breed

Q. My 10 year old cat has lost a lot of weight. She looks almost emaciated. She eats but not a lot and she keeps trying to steal people food. No pain

A. Weight loss in old cats is a serious sign that would need to be checked by your veterinarian as soon as possible. Several causes can lead to this state including metabolic/endocrine diseases such as hyperthyroidism and diabetes mellitus, tumors, chronic renal failure, liver diseases and many others. A blood test and urine analysis would be needed to effectively diagnose most of these diseases.

Answered By
DR. MASSIMO ORIOLES, DVM, MRCVS

Was this helpful?


A. Older cats that are losing weight but still eating relatively normal are highly suspicious of 2 disease processes including 1) Hyperthyroidism and 2)Lymphoma . Neither of these conditions would necessarily cause pain, although lymphoma commonly will cause nausea and vomiting as well.

Both of these conditions require diagnostics to diagnose including bloodwork for hyperhyroidism and bloodwork + radiographs (sometimes doesn't pick up and need an ultrasound and/or lymph node testing) for Lymphoma. So I would recommend you schedule an appointment with your veterinarian to have your pet examined and the recommended testing done so that we know what we are dealing with and can treat it appropriately.

Answered By
DESTINI R. HOLLOWAY, DVM

Was this helpful?


Related Questions

Related Articles


Allergic Shock in Dogs

Anaphylaxis in Dogs Anaphylaxis is an emergency condition that occurs when an animal reacts adversely to a particular allergen. In extreme situations, this reaction can be fatal. The condition is fairly unpredictable, as almost any...

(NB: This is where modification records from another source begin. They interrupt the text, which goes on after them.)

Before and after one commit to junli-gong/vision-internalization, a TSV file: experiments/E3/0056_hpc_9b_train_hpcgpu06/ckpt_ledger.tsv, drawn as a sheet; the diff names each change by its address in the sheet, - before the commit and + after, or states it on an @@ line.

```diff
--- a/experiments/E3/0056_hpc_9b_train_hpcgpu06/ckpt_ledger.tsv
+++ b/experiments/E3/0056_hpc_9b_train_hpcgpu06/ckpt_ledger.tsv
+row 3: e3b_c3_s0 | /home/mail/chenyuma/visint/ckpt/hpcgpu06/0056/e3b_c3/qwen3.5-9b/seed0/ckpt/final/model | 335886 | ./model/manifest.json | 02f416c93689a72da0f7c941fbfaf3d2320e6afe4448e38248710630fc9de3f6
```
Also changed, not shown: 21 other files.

Read More
Miscarriage in Dogs

Spontaneous Abortion and Pregnancy Loss in Dogs There are several methods for performing a safe abortion for a dog, as well as instances in which the pregnancy could spontaneously abort or miscarry. It is important to note that dogs...

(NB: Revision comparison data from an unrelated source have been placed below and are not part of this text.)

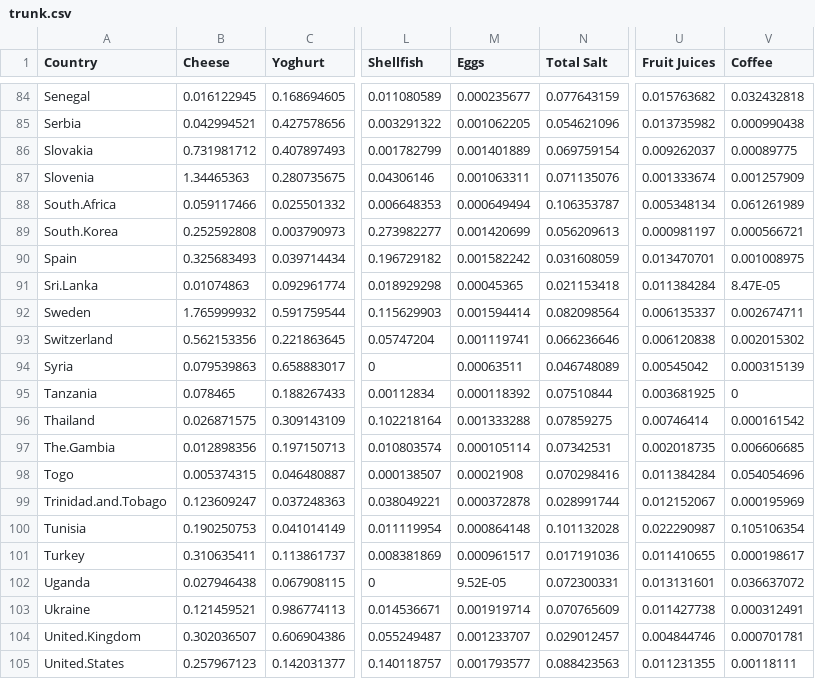
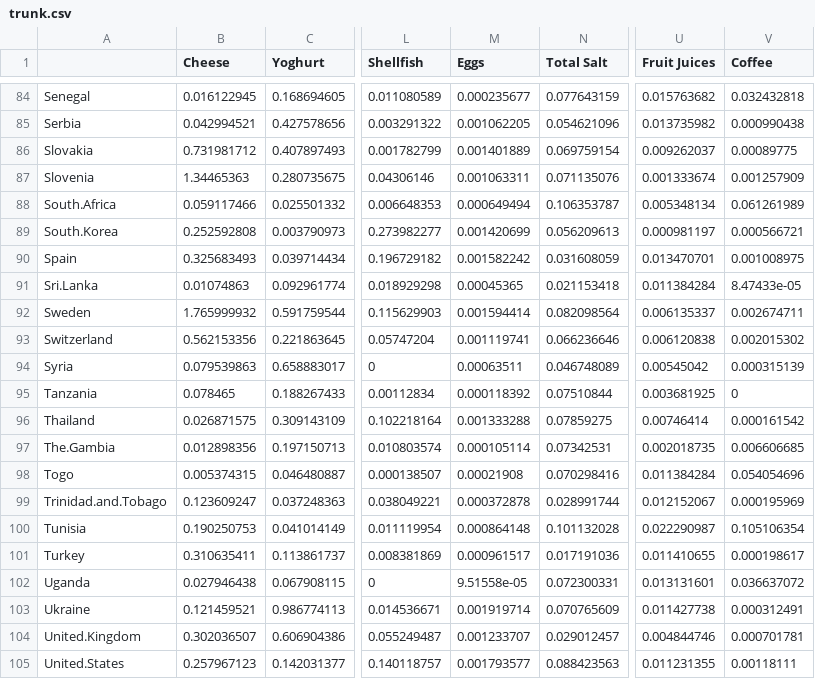
Before and after one commit to Kveggjeter/VIS3000, a CSV file: data/processed/trunk.csv, drawn as a sheet; only a part is shown, gaps mark what is left out; the diff covers the shown part only; the diff names each change by its address in the sheet, - before the commit and + after, or states it on an @@ line.

```diff
--- a/data/processed/trunk.csv
+++ b/data/processed/trunk.csv
-A1: Country
+A1: (empty)
-V91 (Coffee): 8.47E-05
+V91 (Coffee): 8.47433e-05
-M102 (Eggs): 9.52E-05
+M102 (Eggs): 9.51558e-05
```
Also changed, not shown: 22 edited cells elsewhere in this file, data/processed/Cleaned_Food_Security_Data_2018.csv, data/processed/africaMp.csv, 27 other files.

Read More

DISCLAIMER: The answers in Ask petMD are meant to provide entertainment and education. They should not take the place of a vet visit. Please see our Terms and Conditions.

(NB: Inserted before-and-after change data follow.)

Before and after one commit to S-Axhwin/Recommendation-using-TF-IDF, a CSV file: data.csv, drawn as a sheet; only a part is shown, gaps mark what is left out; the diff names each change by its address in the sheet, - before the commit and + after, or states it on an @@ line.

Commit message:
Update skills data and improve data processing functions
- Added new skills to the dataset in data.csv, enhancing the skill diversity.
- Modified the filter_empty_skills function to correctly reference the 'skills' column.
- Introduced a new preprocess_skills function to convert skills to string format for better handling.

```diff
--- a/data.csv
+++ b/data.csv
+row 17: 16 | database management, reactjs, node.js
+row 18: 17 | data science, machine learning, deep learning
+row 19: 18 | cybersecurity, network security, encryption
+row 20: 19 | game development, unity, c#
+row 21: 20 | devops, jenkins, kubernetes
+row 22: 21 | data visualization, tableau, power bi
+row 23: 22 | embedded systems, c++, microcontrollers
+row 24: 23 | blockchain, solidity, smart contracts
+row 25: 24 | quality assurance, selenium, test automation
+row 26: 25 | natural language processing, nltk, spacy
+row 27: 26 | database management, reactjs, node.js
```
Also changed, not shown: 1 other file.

IMPORTANT: The opinions expressed in Ask petMD content area are solely those of the User, who may or may not have medical or scientific training.

Our Ask petMD experts include veterinarians, vet techs, veterinary students, pet trainers, pet behaviorists and pet nutritionists. These opinions do not represent the opinions of petMD.

User-generated content areas are not reviewed by a petMD veterinarian or any member of the petMD editorial staff for accuracy, balance, objectivity, timeliness, or any other reason except for compliance with our Terms and Conditions.

petMD does not endorse any specific product, service, or treatment. Do not consider petMD user-generated content as medical advice.

Never delay or disregard seeking professional medical advice from your veterinarian or other qualified healthcare provider because of something you have read on petMD.

Continue Reading